I'm guessing he is a two year old bird. He has an exceptionally long beard (12 inches!) and weighed 19 lbs. 2 oz., plus had spur length of 1 inch on the right and 14/16ths on the left that was blunted.
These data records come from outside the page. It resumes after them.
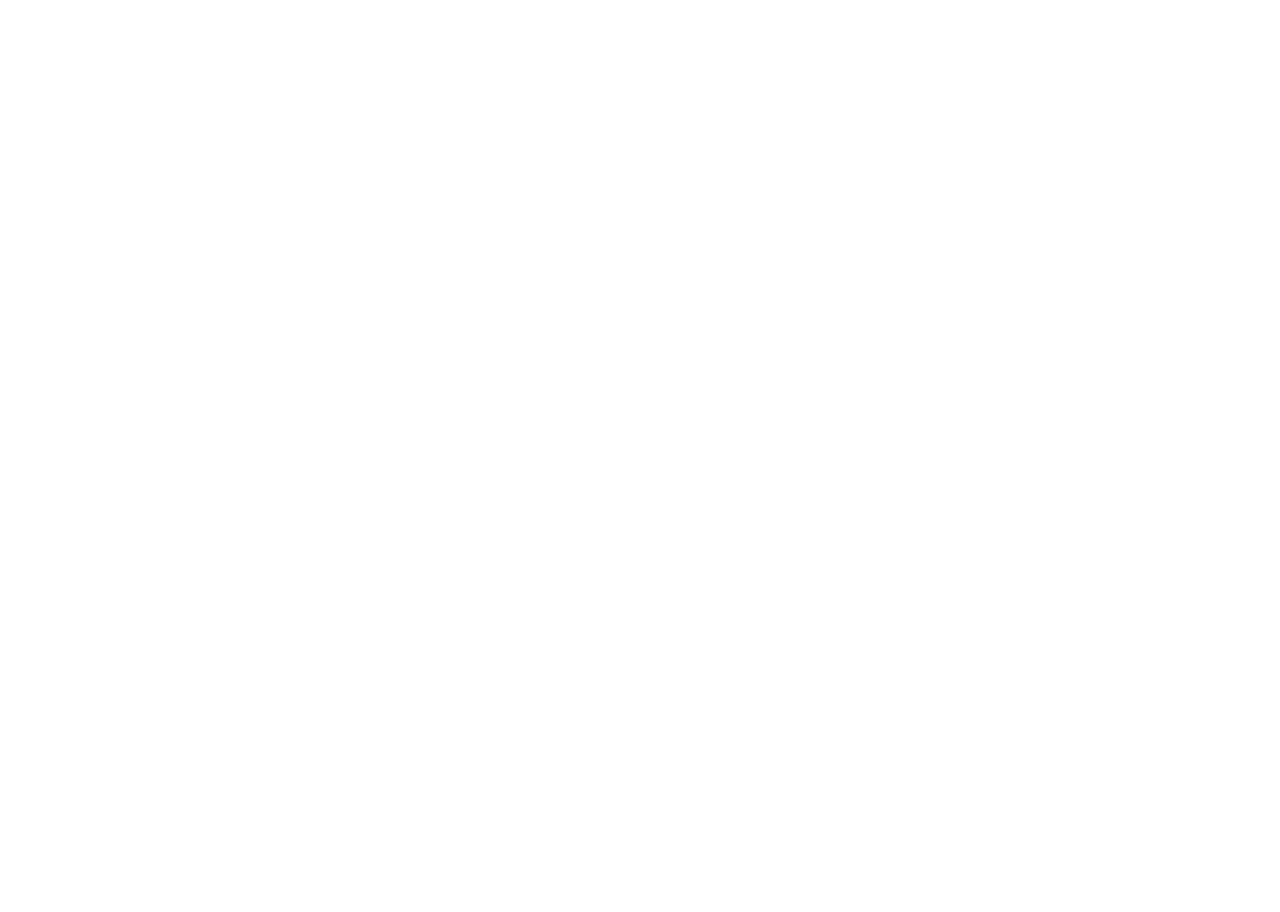
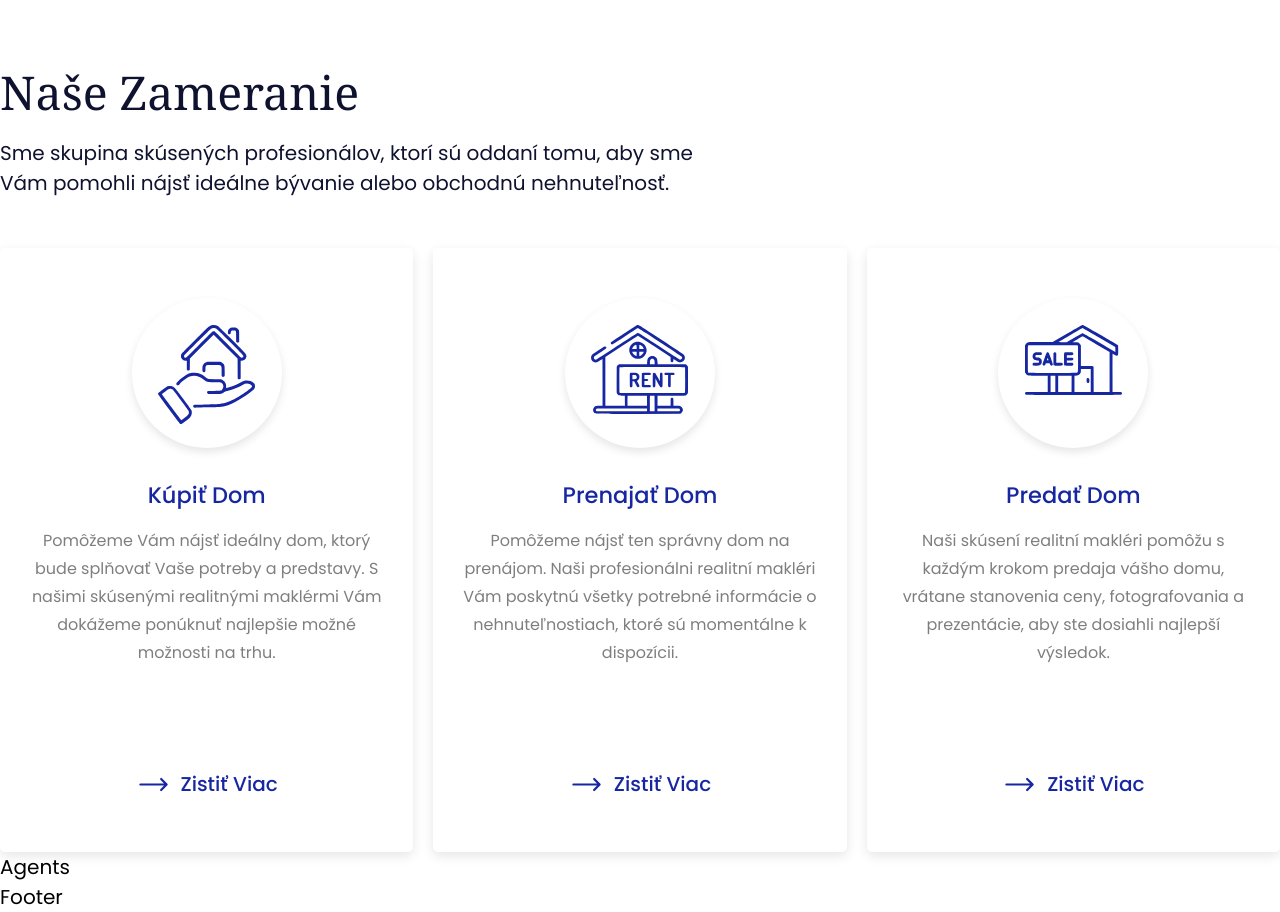
Before and after one commit to davidnx01/real-estate-portfolio, a Next.js app: page / in a window 1280 px wide. Shown: the part 1700-2612 px from the top of the page. Before the commit the page ends 1700 px from the top, so only its background shows below. Built offline with nearby package versions, Linux system fonts and the light colour scheme.

Commit message:
Services Design

```diff
--- /dev/null
+++ b/common/Components/Service.jsx
@@ -0,0 +1,30 @@
+import React from 'react'
+import styles from "../../styles/service.module.css"
+import { services } from '../Constants/serviceConts'
+import { HiArrowLongRight } from 'react-icons/hi2'
+
+const Service = () => {
+  return (
+    <>
+        {services.map((service) => (
+            <div className={styles.service}>
+                <div className={styles.icon}>
+                    <img src={service.icon} alt="Service Icon" />
+                </div>
+
+                <h4>{service.title}</h4>
+
+                <p>{service.description}</p>
+
+                <a className={styles.service_cta}>
+                    <HiArrowLongRight size={35} />
+                    Zistiť Viac
+                </a>
+            </div>
+        ))}
+
+    </>
+  )
+}
+
+export default Service
--- a/common/Containers/Services.jsx
+++ b/common/Containers/Services.jsx
@@ -1,9 +1,25 @@
 import React from 'react'
-import "../../styles/services.module.css"
+import styles from "../../styles/services.module.css"
+import Heading from '../Components/Heading'
+import Service from '../Components/Service'
 
 const Services = () => {
   return (
-    <div>Services</div>
+    <>
+      <section id='services' className={styles.services_section}>
+        <Heading
+          title="Naše Zameranie"
+          description="Sme skupina skúsených profesionálov, ktorí sú oddaní tomu,
+          aby sme Vám pomohli nájsť ideálne bývanie alebo obchodnú nehnuteľnosť."
+        />
+
+        <div className={styles.services_wrap}>
+          <Service />
+        </div>
+
+
+      </section>
+    </>
   )
 }
 
--- /dev/null
+++ b/styles/service.module.css
@@ -0,0 +1,54 @@
+.service {
+    padding: 2.5rem 1.5rem;
+    background: white;
+    box-shadow: 0px 4px 12px rgba(0, 0, 0, 0.1);
+    border-radius: 5px;
+    display: flex;
+    align-items: center;
+    justify-content: center;
+    flex-direction: column;
+    text-align: center;
+}
+
+.icon {
+    width: 150px;
+    height: 150px;
+    border-radius: 50%;
+    background: #FFFFFF;
+    box-shadow: 0px 4px 8px rgba(0, 0, 0, 0.1);
+    padding: 1.325rem;
+    margin-bottom: 1.5rem;
+}
+
+.service h4 {
+    font-size: 1.125rem;
+    color: var(--primary-color);
+    margin-bottom: .725rem;
+    font-weight: 500;
+}
+
+.service p {
+    color: black;
+    opacity: .5;
+    font-size: .8rem;
+    line-height: 1.75em;
+    margin-bottom: 2.5rem;
+}
+
+.service_cta {
+    display: flex;
+    align-items: center;
+    justify-content: flex-start;
+    gap: .5rem;
+    font-size: 1rem;
+    color: var(--primary-color);
+    font-weight: 500;
+    margin-top: 2.5rem;
+    transition: .12s ease-in;
+    width: fit-content;
+    cursor: pointer;
+}
+
+.service_cta:hover {
+    transform: translate(10px, 0);
+}
--- a/styles/services.module.css
+++ b/styles/services.module.css
@@ -0,0 +1,12 @@
+.services_section p {
+    max-width: 700px;
+}
+
+.services_wrap {
+    width: 100%;
+    display: flex;
+    align-items: center;
+    justify-content: space-between;
+    gap: 1rem;
+    margin-top: 2.5rem;
+}
```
E.P. asked me over the radio to come over and call for him once I stashed my bird at the cabin. He decided to move from one blind to a new blind I dug into a small sand bank about 15 yards South where he could get a little better vantage point of where the old logging road & powerlines cross. I took the place he had been hunting at the oldest brush blind on the property that is now getting overgrown with honeysuckle. After letting things cool down for about 45 minutes, I threw out some cutts and a few yelps. Nothing. About ten minutes later, I caught movement to my right and another gobbler was easing out to the opening. I instantly told E.P. over the radio and the bird hung in the shadows about 10 yards to my right. He was just sort of milling about. He did not strut or spit & drum and his body language said he was kind of nervous. He ended up moseying up into the planted pines, toward one of the food plots, and then sprinted onto the neighboring property when activity a ways up the powerlines frightened him. He never knew we were there or how close he came to dying. E.P. never had a clear shot and I did not even have my gun loaded, as we only get two tags here.
I left E.P. who moved to another blind for this afternoon's hunt, as I had a turkey to clean.